  • Funding This research is supported by grants PRG-0-090-14 and SRG- 0-089-16 awarded to GM, PD and TO by the American Foundation for Suicide Prevention, as well as the Australian Rotary Health, the Sydney Medical School Foundation, SPARK Sydney, the Ramsay Health Research and Teaching Fund, and an NHMRC Program Grant (APP1073041).

  • Disclaimer The content is solely the responsibility of the authors and does not necessarily represent the official views of the American Foundation for Suicide Prevention.

  • Competing interests GM has received grant or research support from NHMRC, NSW Health, The University of Sydney, American Foundation for Suicide Prevention, Australian Rotary Health, AstraZeneca, Eli Lilly & Co, Organon, Pfizer, Servier and Wyeth; has been a speaker for AstraZeneca, Eli Lilly & Co, Janssen Cilag, Lundbeck, Pfizer, Ranbaxy, Servier and Wyeth; and has been a consultant for AstraZeneca, Eli Lilly & Co, Janssen Cilag, Lundbeck and Servier.

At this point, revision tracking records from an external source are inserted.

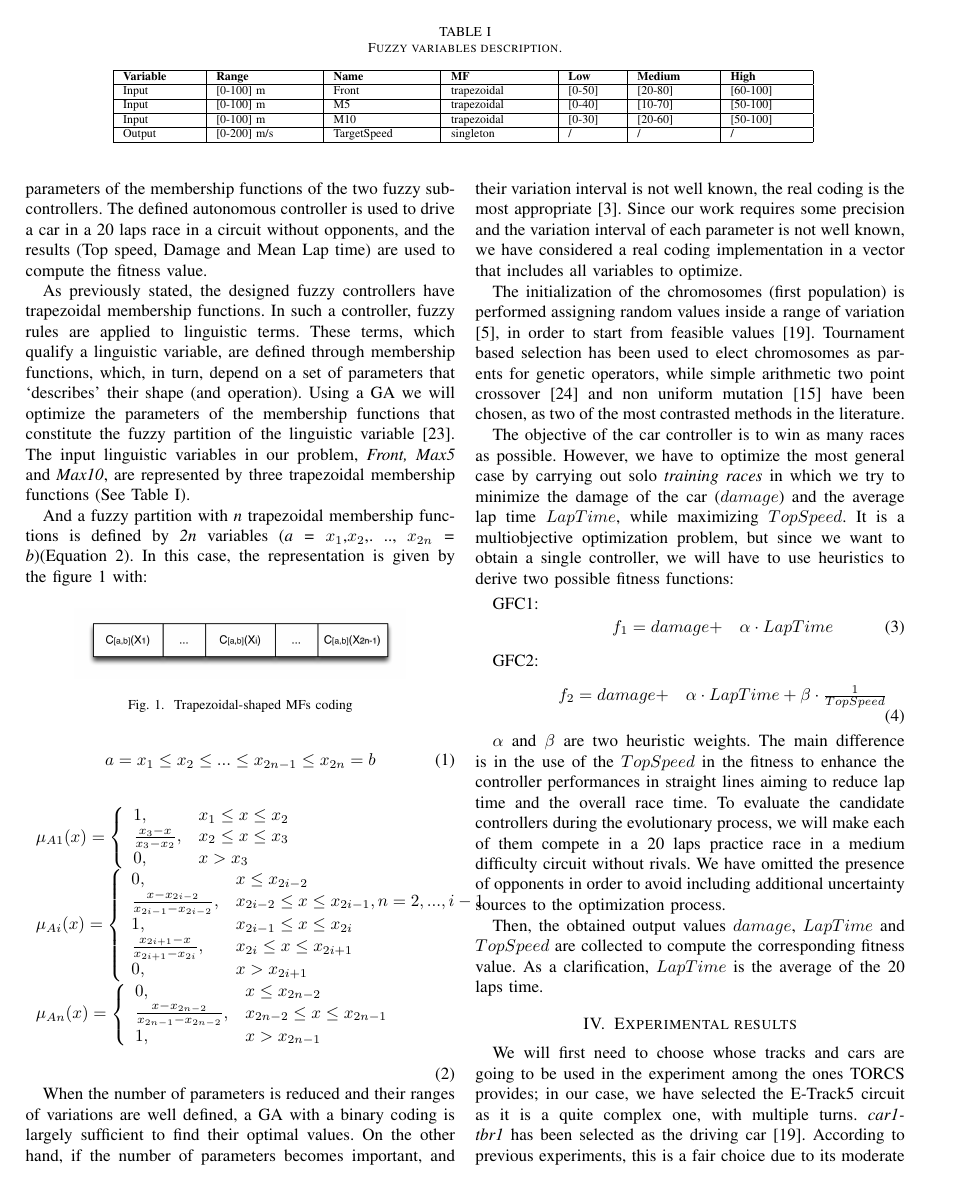
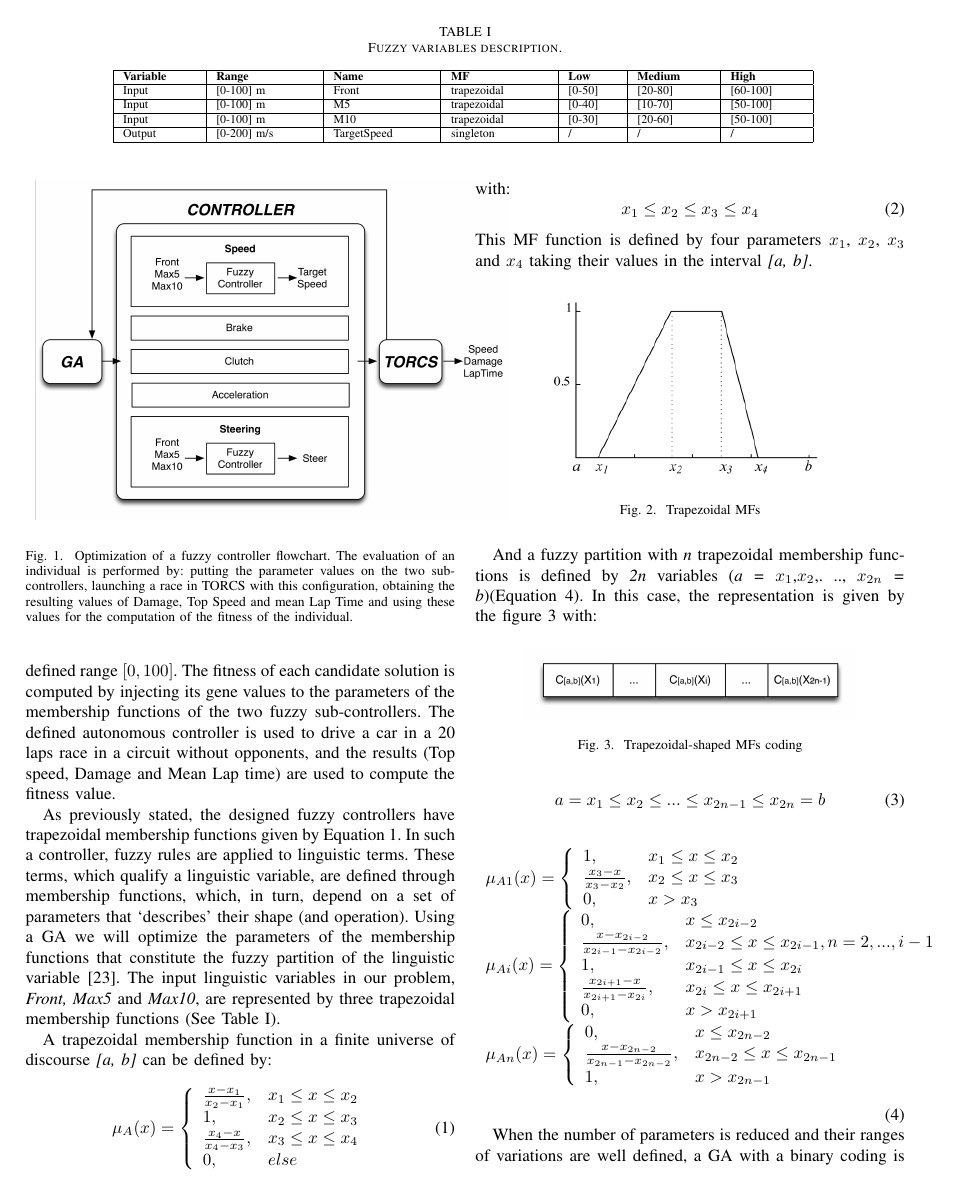
Before and after one commit to salem23/WCCI2018, a LaTeX paper (wcci2018_paper.tex): page 3 of 7. Compiled offline with pdfLaTeX; a missing font is replaced by an installed copy or a similar font; a LaTeX package or settings file that is missing is left out.

Commit message:
Revised with new suggestions
Also delete comments that have been addressed, generally by @amorag.

```diff
--- a/wcci2018_paper.tex
+++ b/wcci2018_paper.tex
@@ -314,14 +313,14 @@ fine-tuning this evolutionary algorithm. %Pablo: extend this phrase, also explai
 % This difficulty have led us to move towards the use of Genetic Algorithms  \cite{GAs_Goldberg89} because of their global exploration characteristic in a complex environment, as this problem plots.
 
 The proposed optimization approach aims to find the optimal parameters of the membership functions of the two sub-controllers previously introduced.
-% The followed process is depicted in Figure \ref{fig:ga}, in which, as it can be seen, the GA uses TORCS for the evaluation of every individual during the evolutionary process.
-% \begin{figure}[!ht]
-% 	\label{fig:ga}
-% 	\begin{center}
-% 		\includegraphics[width=10cm]{fig/flowchart}
-% 	\end{center}
-% 	\caption{Optimization of a fuzzy controller flowchart. The evaluation of an individual is performed by: putting the parameter values on the two sub-controllers, launching a race in TORCS with this configuration, obtaining the resulting values of Damage, Top Speed and mean Lap Time and using these values for the computation of the fitness of the individual.}
-% \end{figure}
+The followed process is depicted in Figure \ref{fig:ga}, in which, as it can be seen, the GA uses TORCS for the evaluation of every individual during the evolutionary process.
+\begin{figure}[!ht]
+  \label{fig:ga}
+  \begin{center}
+    \includegraphics[width=10cm]{fig/flowchart}
+  \end{center}
+  \caption{Optimization of a fuzzy controller flowchart. The evaluation of an individual is performed by: putting the parameter values on the two sub-controllers, launching a race in TORCS with this configuration, obtaining the resulting values of Damage, Top Speed and mean Lap Time and using these values for the computation of the fitness of the individual.}
+\end{figure}
 The GA starts by creating the initial population with random values
 for the parameters in the defined range $[0,100]$. The fitness of each
 candidate solution is computed by injecting its gene values to the
@@ -331,10 +330,9 @@ car in a 20 laps race in a circuit without opponents, and the
 results (Top speed, Damage and Mean Lap time) are used to compute the
 fitness value.
 
-
 %***********************************************
 
-As previously stated, the designed fuzzy controllers have trapezoidal membership functions. % given by Equation \ref{eq:trapmf}.
+As previously stated, the designed fuzzy controllers have trapezoidal membership functions given by Equation \ref{eq:trapmf}.
 In such a controller, fuzzy rules are applied to linguistic
 terms. These terms, which qualify a linguistic variable, are defined
 through membership functions, which, in turn, depend on a set of
@@ -348,34 +346,34 @@ trapezoidal membership functions (See Table \ref{tab:flouevar}). % Maybe reduce?
 % JJ - I have eliminated this too. It's a fuzzy conference, they
 % should know what it's about.
 
-% A trapezoidal membership function in a finite universe of discourse \textit{[a, b]} can be defined by:
+A trapezoidal membership function in a finite universe of discourse \textit{[a, b]} can be defined by:
 
-% \begin{equation}
-% \mu_{A}(x)= \left \{
-% \begin{array}{ll}
-% \frac{x - x_{1}}{x_{2} - x_{1}},& x_{1} \leq x \leq x_{2}\\
-% 1 , &x_{2} \leq x \leq x_{3}\\
-% \frac{x_{4} - x}{x_{4} - x_{3}},& x_{3} \leq x \leq x_{4}\\
-% 0        ,& else\\
-% \end{array}
-% \right.
-% \label{eq:trapmf}
-% \end{equation}
-% with:
-% \begin{equation}
-% x_{1} \leq x_{2} \leq x_{3} \leq x_{4}
-% \end{equation}
-% This MF function is defined by four parameters $x_{1}$, $x_{2}$,
-% $x_{3}$ and $x_{4}$ taking their values in the interval \textit{[a,
-%   b]}.% (See Figure \ref{fig:trapeze}).
-%
-% \begin{figure}[!ht]
-% 	\begin{center}
-% 		\includegraphics[scale=0.7]{fig/trapese}
-% 		\caption {Trapezoidal MFs}
-% 		\label{fig:trapeze}
-% 	\end{center}
-% \end{figure}
+\begin{equation}
+\mu_{A}(x)= \left \{
+\begin{array}{ll}
+\frac{x - x_{1}}{x_{2} - x_{1}},& x_{1} \leq x \leq x_{2}\\
+1 , &x_{2} \leq x \leq x_{3}\\
+\frac{x_{4} - x}{x_{4} - x_{3}},& x_{3} \leq x \leq x_{4}\\
+0        ,& else\\
+\end{array}
+\right.
+\label{eq:trapmf}
+\end{equation}
+with:
+\begin{equation}
+x_{1} \leq x_{2} \leq x_{3} \leq x_{4}
+\end{equation}
+This MF function is defined by four parameters $x_{1}$, $x_{2}$,
+$x_{3}$ and $x_{4}$ taking their values in the interval \textit{[a,
+  b]}.% (See Figure \ref{fig:trapeze}).
+
+\begin{figure}[!ht]
+	\begin{center}
+		\includegraphics[scale=0.7]{fig/trapese}
+		\caption {Trapezoidal MFs}
+		\label{fig:trapeze}
+	\end{center}
+\end{figure}
 And a fuzzy partition with \textit{n} trapezoidal membership functions
 is defined by \textit{2n} variables (\textit{a =} $ x_{1}$,$x_{2}
 $,. .., $x_{2n} $ \textit {= b})(Equation \ref{eq:e1}). In this case,
```
Also changed, not shown: wcci2018_paper.tex (90 more changed lines).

EB, PD and TO have no conflicts of interest to report.

  • Ethics approval The University of Sydney and Royal North Shore Hospital.

  • Provenance and peer review Not commissioned; externally peer reviewed.

  • Patient consent for publication Not required.